Under a new executive order, Murphy says if you can prove to your employer that you have been fully vaccinated, you can ditch the mask and social distancing. It is the first order Murphy has issued that involves any type of vaccine proof be provided.
In lifting the indoor mask mandate for public spaces and businesses like bars, restaurants, and retail stores, Murphy did not limit the privilege to only the vaccinated. His no-mask order applied to vaccinated and non-vaccinated individuals. He did allow those establishments to continue to require masks if they wish.

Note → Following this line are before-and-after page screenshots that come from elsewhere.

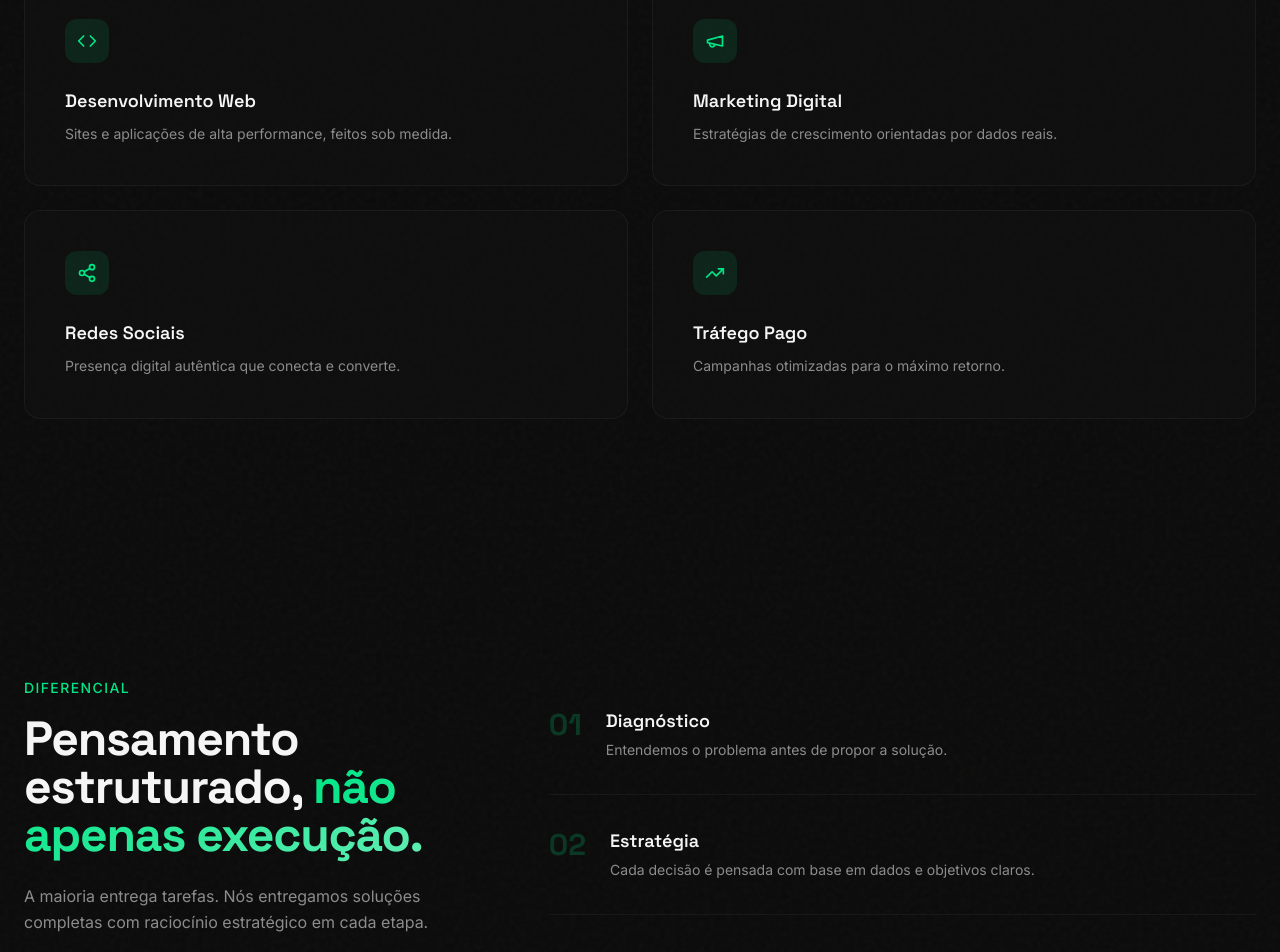
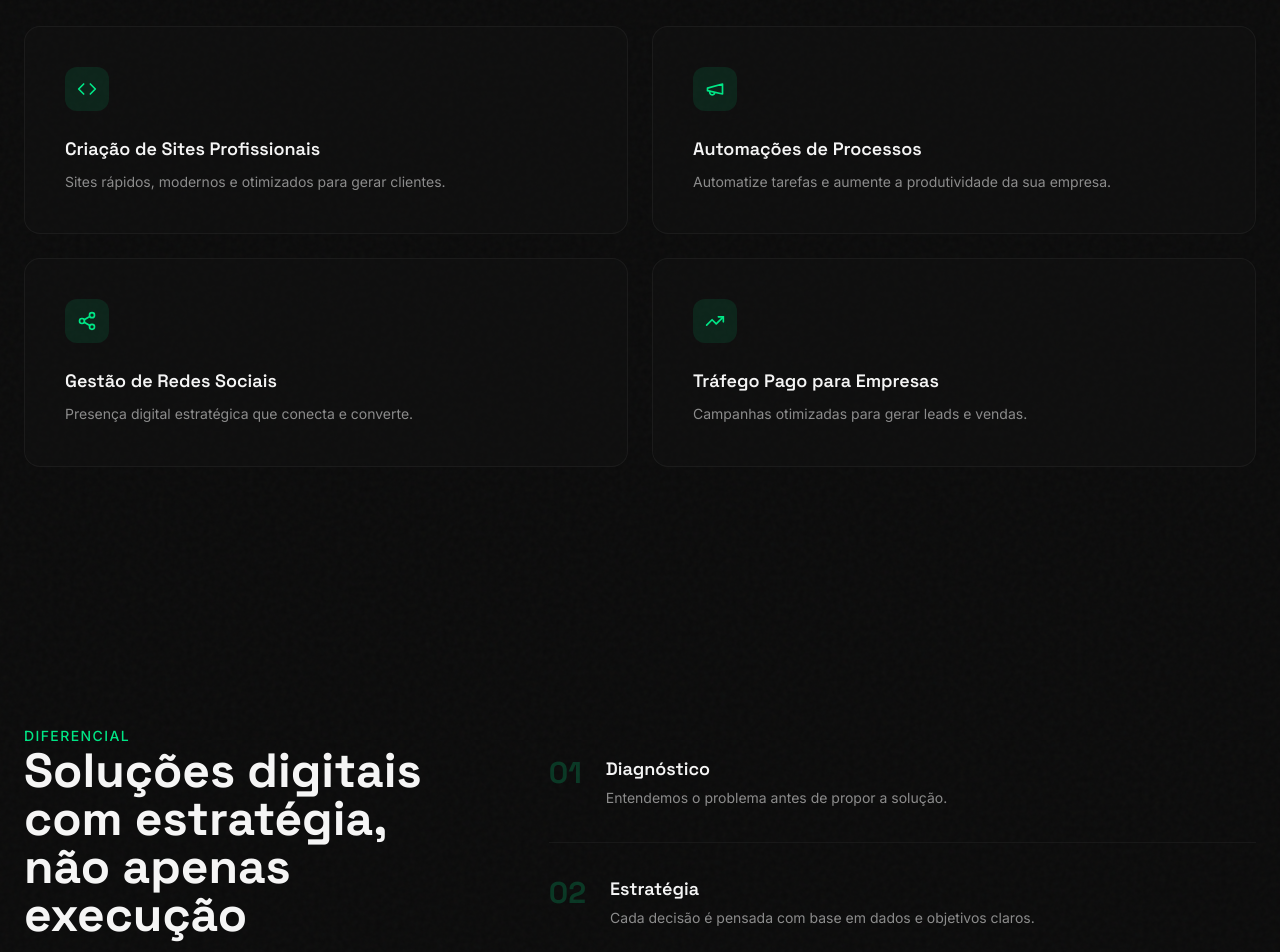
Before and after one commit to marllonpanisset/brototec, a React (Vite) app: page / in a window 1280 px wide. Shown: the part 1820-2772 px from the top of the page. Built offline with nearby package versions, Linux system fonts and the light colour scheme.

Commit message:
melhoria SEO, UX

```diff
--- a/index.html
+++ b/index.html
@@ -6,24 +6,24 @@
     <!-- RESPONSIVO -->
     <meta name="viewport" content="width=device-width, initial-scale=1.0" />
 
-    <!-- SEO TITLE (FOCADO EM BUSCA REAL) -->
+    <!-- SEO TITLE -->
     <title>
-      Criação de sites, sistemas e automações | Brototec
+      Criação de Sites, Sistemas e Automações para Empresas | Brototec
     </title>
 
-    <!-- META DESCRIPTION (FOCADO EM CLIQUE) -->
+    <!-- META DESCRIPTION -->
     <meta
       name="description"
-      content="Criamos sites profissionais, sistemas e automações para empresas. Soluções sob medida com código aberto, tecnologia acessível e foco em resultado."
+      content="Criação de sites, sistemas e automações sob medida para empresas. Desenvolvemos soluções digitais com código aberto, tecnologia acessível e foco em resultado."
     />
 
     <!-- ROBOTS -->
     <meta name="robots" content="index, follow" />
 
-    <!-- CANONICAL (IMPORTANTE: MUDE QUANDO TIVER DOMÍNIO .com.br) -->
+    <!-- CANONICAL -->
     <link rel="canonical" href="https://brototec.vercel.app" />
 
-    <!-- GEO SEO (ajuda no Brasil) -->
+    <!-- GEO -->
     <meta name="geo.region" content="BR" />
     <meta name="geo.placename" content="Brasil" />
     <meta name="language" content="pt-BR" />
@@ -34,7 +34,7 @@
     <!-- PWA -->
     <link rel="manifest" href="/manifest.json" />
 
-    <!-- TEMA -->
+    <!-- THEME -->
     <meta name="theme-color" content="#0f172a" />
 
     <!-- ===================== -->
@@ -45,11 +45,11 @@
     <meta property="og:url" content="https://brototec.vercel.app" />
     <meta
       property="og:title"
-      content="Criação de sites e automações | Brototec"
+      content="Criação de Sites, Sistemas e Automações para Empresas | Brototec"
     />
     <meta
       property="og:description"
-      content="Sites, sistemas e automações sob medida com código aberto e foco em resultado."
+      content="Sites, sistemas e automações sob medida para empresas com foco em resultado."
     />
     <meta property="og:image" content="https://brototec.vercel.app/og-image.png" />
 
@@ -58,10 +58,13 @@
     <!-- ===================== -->
 
     <meta name="twitter:card" content="summary_large_image" />
-    <meta name="twitter:title" content="Brototec" />
+    <meta
+      name="twitter:title"
+      content="Criação de Sites e Automações para Empresas | Brototec"
+    />
     <meta
       name="twitter:description"
-      content="Criação de sites, sistemas e automações para empresas."
+      content="Soluções digitais sob medida: sites, sistemas e automações para empresas."
     />
     <meta name="twitter:image" content="https://brototec.vercel.app/og-image.png" />
 
@@ -70,7 +73,7 @@
     <link rel="preconnect" href="https://fonts.gstatic.com" crossorigin />
 
     <!-- ===================== -->
-    <!-- STRUCTURED DATA (MELHORADO) -->
+    <!-- STRUCTURED DATA -->
     <!-- ===================== -->
 
     <script type="application/ld+json">
@@ -80,7 +83,7 @@
         "name": "Brototec",
         "url": "https://brototec.vercel.app",
         "logo": "https://brototec.vercel.app/logo.png",
-        "description": "Criação de sites, sistemas e automações com código aberto e tecnologia acessível.",
+        "description": "Criação de sites, sistemas e automações sob medida para empresas.",
         "areaServed": "BR",
         "sameAs": [
           "https://www.instagram.com/brototecbr",
@@ -92,7 +95,6 @@
 
   <body>
     <div id="root"></div>
-
     <script type="module" src="/src/main.jsx"></script>
   </body>
 </html>
--- a/src/components/home/ConceptSection.jsx
+++ b/src/components/home/ConceptSection.jsx
@@ -33,8 +33,8 @@ export default function ConceptSection() {
           <span className="text-sm font-medium text-primary tracking-widest uppercase">
             Princípios
           </span>
-          <h2 className="font-heading text-3xl sm:text-4xl lg:text-5xl font-bold mt-4 tracking-tight">
-            O que nos guia.
+          <h2 className="font-heading text-3xl sm:text-4xl lg:text-5xl font-bold mt-4">
+            Tecnologia, eficiência e estratégia no desenvolvimento digital
           </h2>
         </motion.div>
 
--- a/src/components/home/DifferentiationSection.jsx
+++ b/src/components/home/DifferentiationSection.jsx
@@ -26,13 +26,13 @@ export default function DifferentiationSection() {
             <span className="text-sm font-medium text-primary tracking-widest uppercase">
               Diferencial
             </span>
-            <h2 className="font-heading text-3xl sm:text-4xl lg:text-5xl font-bold mt-4 tracking-tight leading-tight">
-              Pensamento estruturado,{" "}
-              <span className="text-gradient-green">não apenas execução.</span>
-            </h2>
-            <p className="mt-6 text-muted-foreground leading-relaxed">
-              A maioria entrega tarefas. Nós entregamos soluções completas com raciocínio estratégico em cada etapa.
-            </p>
+            <h2 className="font-heading text-3xl sm:text-4xl lg:text-5xl font-bold">
+            Soluções digitais com estratégia, não apenas execução
+          </h2>
+
+          <p className="mt-6 text-muted-foreground">
+            Desenvolvemos sites, sistemas e automações com foco em resultado e crescimento real para empresas.
+          </p>
           </motion.div>
 
           {/* Right steps - broken grid */}
--- a/src/components/home/ImpactSection.jsx
+++ b/src/components/home/ImpactSection.jsx
@@ -32,9 +32,9 @@ export default function ImpactSection() {
               transition={{ duration: 0.6, delay: 0.1 }}
               className="font-heading text-3xl sm:text-4xl lg:text-5xl font-bold tracking-tight leading-tight"
             >
-              Cada projeto contribui para a{" "}
-              <span className="text-gradient-green">educação tecnológica</span>{" "}
-              e o desenvolvimento de novos talentos.
+                Cada projeto contribui para a{" "}
+              <span className="text-gradient-green">educação tecnológica e inovação digital</span>{" "}
+
             </motion.h2>
 
             <motion.p
--- a/src/components/home/ProjectsSection.jsx
+++ b/src/components/home/ProjectsSection.jsx
@@ -52,7 +52,8 @@ export default function ProjectsSection() {
               <div className="aspect-[3/2] overflow-hidden bg-muted">
                 <img
                   src={p.image}
-                  alt={p.title}
+                  alt={`${p.title} - projeto de criação de site e automação`}
+                  loading="lazy"
                   className="w-full h-full object-cover transition-transform duration-700 group-hover:scale-105"
                 />
               </div>
--- a/src/components/home/ServicesSection.jsx
+++ b/src/components/home/ServicesSection.jsx
@@ -4,23 +4,23 @@ import { Code, Megaphone, Share2, TrendingUp } from "lucide-react";
 const services = [
   {
     icon: Code,
-    title: "Desenvolvimento Web",
-    desc: "Sites e aplicações de alta performance, feitos sob medida.",
+    title: "Criação de Sites Profissionais",
+    desc: "Sites rápidos, modernos e otimizados para gerar clientes.",
   },
   {
     icon: Megaphone,
-    title: "Marketing Digital",
-    desc: "Estratégias de crescimento orientadas por dados reais.",
+    title: "Automações de Processos",
+    desc: "Automatize tarefas e aumente a produtividade da sua empresa.",
   },
   {
     icon: Share2,
-    title: "Redes Sociais",
-    desc: "Presença digital autêntica que conecta e converte.",
+    title: "Gestão de Redes Sociais",
+    desc: "Presença digital estratégica que conecta e converte.",
   },
   {
     icon: TrendingUp,
-    title: "Tráfego Pago",
-    desc: "Campanhas otimizadas para o máximo retorno.",
+    title: "Tráfego Pago para Empresas",
+    desc: "Campanhas otimizadas para gerar leads e vendas.",
   },
 ];
 
--- a/src/components/layout/Footer.jsx
+++ b/src/components/layout/Footer.jsx
@@ -7,7 +7,7 @@ const Footer = () => {
 
   const socialLinks = {
     whatsapp: "https://wa.me/5521987881633",
-    linkedin: "https://linkedin.com/in/brototec",
+    linkedin: "https://linkedin.com/company/brototec",
     instagram: "https://instagram.com/brototecbr",
   };
 
```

This is, however, new territory and the issue of providing vaccine status is likely to be tested in court eventually. Just because you refuse to get vaccinated or refuse to provide proof of vaccination status also does not mean you can be immediately be fired.
Guidance from the EEOC states "reasonable accommodations" should be provided. That could include the option to wear a mask and socially distance, and employers "will need to determine if any other rights apply under the EEO laws or other federal, state, and local authorities."
However, the EEOC also states: "If an employee cannot get vaccinated for COVID-19 because of a disability or sincerely held religious belief, practice, or observance, and there is no reasonable accommodation possible, then it would be lawful for the employer to exclude the employee from the workplace."
When lawsuits are brought under the ADA it is often over what defines "reasonable accommodations."
More NJ Top News for May 27:
- Murphy doubles down on requiring kids to still mask-up at summer camp and in school.
- Where do you still have to wear a mask this summer"
- New Jersey backs off offering big cash prizes or other incentives to promote vaccination.
- For many NJ businesses, they will never recover pandemic losses.
- Breaking Bad's Walter White may have been the inspiration for a NJ cop's home meth lab.
- Beer throwing vice principal fighting back in court.
- Mayor says If you're gonna be trashy, stay out of Pt. Pleasant Beach.
- The clinging, stinging, jellyfish are back at the Jersey Shore.
- It will remain a sellers market for homes in NJ for the foreseeable future.